Saturday, December 18, 2010

EDLD 5366 Digital Graphics - Reflection

The course, Digital Graphics, Animation, and Desktop Publishing, was a general and quick overview of graphic design principles and animation. Both graphic design and animation, when done professionally, can be complex. To be able do these well a person must implement these design fundamentals.

The principles of the graphic design that we covered are contrast, repetition, alignment and proximity. The acronym 'CRAP' has helped me to remember these four principles.

Contrast is one of the most important principles in graphic design. Using contrasting fonts and inks, information can be distinguished hierarchically and that most important can be read at a quick glance. In text, contrast leads the eye to the most important things. The principle of Repetition creates unity in the design and allows us to associate the similarities in the design. The third principle, Alignment, creates balance and symmetry. Visual alignment connects the visual elements in a design. Alignment helps us distinguish how these elements connect by their Proximity to one another. These four graphic design principles are foundational in good design. To learn these principles, we were asked to study the design of ancient manuscripts. In doing so, I found that these four principles can be seen in the intricate illuminations of these works of art.

Because I work as a graphic designer, reviewing these four principles made me more aware of my work. Furthermore, these four principles are also implemented and found in art through color, line, symmetry, etc.

The course also provided an introduction to animation and its use in education.

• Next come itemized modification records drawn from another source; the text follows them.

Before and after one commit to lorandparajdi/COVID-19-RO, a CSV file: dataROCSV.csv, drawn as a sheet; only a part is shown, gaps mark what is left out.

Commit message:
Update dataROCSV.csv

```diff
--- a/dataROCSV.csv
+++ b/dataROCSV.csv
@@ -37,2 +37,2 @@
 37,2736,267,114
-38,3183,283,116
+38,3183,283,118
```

When used appropriately, animation can engage learners in a way that text alone can't. Multimedia is the use of text and pictures to learn. Because we learn by processing information visually and verbally, multimedia can enhance learning when used according to researched practices.

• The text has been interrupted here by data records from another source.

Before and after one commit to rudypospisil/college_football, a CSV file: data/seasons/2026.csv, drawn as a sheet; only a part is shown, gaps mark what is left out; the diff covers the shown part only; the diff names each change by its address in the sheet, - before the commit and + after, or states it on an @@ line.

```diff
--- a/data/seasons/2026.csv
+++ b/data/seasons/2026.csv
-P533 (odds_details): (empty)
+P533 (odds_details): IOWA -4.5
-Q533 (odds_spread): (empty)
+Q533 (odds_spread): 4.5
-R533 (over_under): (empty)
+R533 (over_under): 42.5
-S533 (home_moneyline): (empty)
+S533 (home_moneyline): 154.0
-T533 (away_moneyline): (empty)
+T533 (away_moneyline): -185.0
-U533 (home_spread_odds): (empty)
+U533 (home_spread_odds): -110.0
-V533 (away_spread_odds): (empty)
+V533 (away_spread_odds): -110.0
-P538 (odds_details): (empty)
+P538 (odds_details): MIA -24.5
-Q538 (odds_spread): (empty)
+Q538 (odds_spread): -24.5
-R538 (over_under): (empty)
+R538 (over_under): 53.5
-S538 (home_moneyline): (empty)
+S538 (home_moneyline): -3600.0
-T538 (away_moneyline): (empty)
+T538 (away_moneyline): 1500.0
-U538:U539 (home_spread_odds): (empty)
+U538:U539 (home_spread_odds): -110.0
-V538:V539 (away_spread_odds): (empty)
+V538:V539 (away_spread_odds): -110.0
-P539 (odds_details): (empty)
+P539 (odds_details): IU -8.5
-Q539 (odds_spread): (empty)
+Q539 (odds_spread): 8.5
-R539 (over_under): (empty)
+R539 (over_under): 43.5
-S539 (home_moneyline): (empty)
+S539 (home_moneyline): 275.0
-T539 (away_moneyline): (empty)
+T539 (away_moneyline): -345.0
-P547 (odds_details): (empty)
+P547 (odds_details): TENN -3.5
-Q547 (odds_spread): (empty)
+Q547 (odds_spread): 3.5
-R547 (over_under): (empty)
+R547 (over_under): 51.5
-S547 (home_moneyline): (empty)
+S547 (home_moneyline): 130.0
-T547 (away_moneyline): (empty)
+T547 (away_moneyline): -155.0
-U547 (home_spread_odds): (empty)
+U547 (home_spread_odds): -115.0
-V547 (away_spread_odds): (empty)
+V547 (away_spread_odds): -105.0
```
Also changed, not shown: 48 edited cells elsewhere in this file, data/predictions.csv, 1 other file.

Cummings, C. (2009). Basic Design Principles. Excerpted from EDLD 5366 Digital Graphics, Animation, and Desktop Publishing.

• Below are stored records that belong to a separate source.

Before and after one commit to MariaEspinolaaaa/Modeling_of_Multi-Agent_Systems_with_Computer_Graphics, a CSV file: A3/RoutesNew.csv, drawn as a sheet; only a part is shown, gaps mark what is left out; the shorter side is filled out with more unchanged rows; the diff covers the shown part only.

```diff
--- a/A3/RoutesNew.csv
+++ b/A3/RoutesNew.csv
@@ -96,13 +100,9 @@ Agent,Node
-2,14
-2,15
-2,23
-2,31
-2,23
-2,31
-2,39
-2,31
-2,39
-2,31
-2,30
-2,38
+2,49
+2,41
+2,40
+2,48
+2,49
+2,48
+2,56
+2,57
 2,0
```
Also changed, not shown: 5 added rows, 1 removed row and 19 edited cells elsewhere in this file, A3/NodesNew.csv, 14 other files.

Mayer, R. E. (2009). Multimedia Learning, 2nd Edition. New York: NY. Cambridge University Press.

Clark Colvin, R. & Mayer R. E. (2003). e-Learning and the Science of Instruction. Pfeiffer. San Francisco: CA.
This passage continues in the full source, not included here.